Word of the Day: Cacodemon
This word only appears once in Shakespeare’s works, but, I feel, nevertheless merits attention. It makes its appearance in the enormous third scene of Richard III, when Richard (currently Duke of Glo[uce]ster) enters a verbal duel with (the former) Queen Margaret. Given that Richard killed King Henry at the end of Henry VI part III, his wife does not hesitate to throw all manner of insults at him, interrupting his superficial piety.
GLOSTER. To fight on Edward’s party for the crown;
And for his meed, poor lord, he is mew’d up.
I would to God my heart were flint, like Edward’s,
Or Edward’s soft and pitiful, like mine:
I am too childish-foolish for this world.
QUEEN MARGARET.Hie thee to hell for shame and leave this world,
Thou cacodemon! there thy kingdom is.
The fact that Richard and those others on stage not only ignore this reference but go on to talk openly of how the one of Shakespeare’s most famous villains would be followed “if [he] should be our king” turn what might have been a biting interjection from the former queen into a proof of her waning power and Richard’s waxing strength. Just what, though, is a cacodemon?
Well, the word means ‘evil spirit’ and so might be adequately translated by lopping off its prefix and just using ‘demon’ (as the ‘No Fear Shakespeare’ does). ‘Demon’, in our AD society is always negative so the prefix caco-, meaning bad and found, for example, in cacophony (bad sound) and cacogastric (bad digestion), would seem to be redundant.

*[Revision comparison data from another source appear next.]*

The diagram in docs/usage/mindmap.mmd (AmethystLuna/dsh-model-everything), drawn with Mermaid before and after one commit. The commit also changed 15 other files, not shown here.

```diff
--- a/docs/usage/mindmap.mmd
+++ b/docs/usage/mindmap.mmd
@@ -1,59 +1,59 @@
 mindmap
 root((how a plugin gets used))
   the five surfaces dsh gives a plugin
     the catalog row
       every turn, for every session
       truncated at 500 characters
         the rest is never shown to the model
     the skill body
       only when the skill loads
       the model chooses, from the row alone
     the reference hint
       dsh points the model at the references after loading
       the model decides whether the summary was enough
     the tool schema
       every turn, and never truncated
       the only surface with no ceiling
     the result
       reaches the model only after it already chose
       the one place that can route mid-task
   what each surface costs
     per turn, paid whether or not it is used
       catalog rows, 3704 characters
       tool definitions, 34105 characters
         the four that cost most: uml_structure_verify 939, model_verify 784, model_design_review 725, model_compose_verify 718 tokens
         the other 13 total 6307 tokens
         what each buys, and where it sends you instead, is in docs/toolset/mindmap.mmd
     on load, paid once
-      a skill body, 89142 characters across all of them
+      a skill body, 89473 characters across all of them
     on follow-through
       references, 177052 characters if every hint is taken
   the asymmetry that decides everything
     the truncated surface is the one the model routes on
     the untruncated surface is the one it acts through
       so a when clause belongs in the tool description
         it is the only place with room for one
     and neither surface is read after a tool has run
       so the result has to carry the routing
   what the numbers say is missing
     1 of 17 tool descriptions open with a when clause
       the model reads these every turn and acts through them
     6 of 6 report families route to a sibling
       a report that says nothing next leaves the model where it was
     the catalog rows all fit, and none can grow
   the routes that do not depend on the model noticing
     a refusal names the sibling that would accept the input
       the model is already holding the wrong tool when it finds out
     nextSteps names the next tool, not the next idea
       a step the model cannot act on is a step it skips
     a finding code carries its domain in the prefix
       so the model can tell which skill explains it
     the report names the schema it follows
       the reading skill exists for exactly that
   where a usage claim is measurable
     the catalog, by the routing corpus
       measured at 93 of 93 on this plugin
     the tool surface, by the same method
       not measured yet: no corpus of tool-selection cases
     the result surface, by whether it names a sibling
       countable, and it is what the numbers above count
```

I’m not so sure, though. Shakespeare could have written ‘Thou art a demon’ and preserved his meter, but chose instead the pagan form, dating from the time when a demon or daimon could be good (eudaimon or agathodaimon) or bad (our cacodaimon). I think he did this to capture something superlative about Richard: as his actions in the play will prove, this character is not just diabolic, but superlatively so, evil even amongst other evils, and thus truly, as the ignored Margaret puts it, a caco-demon.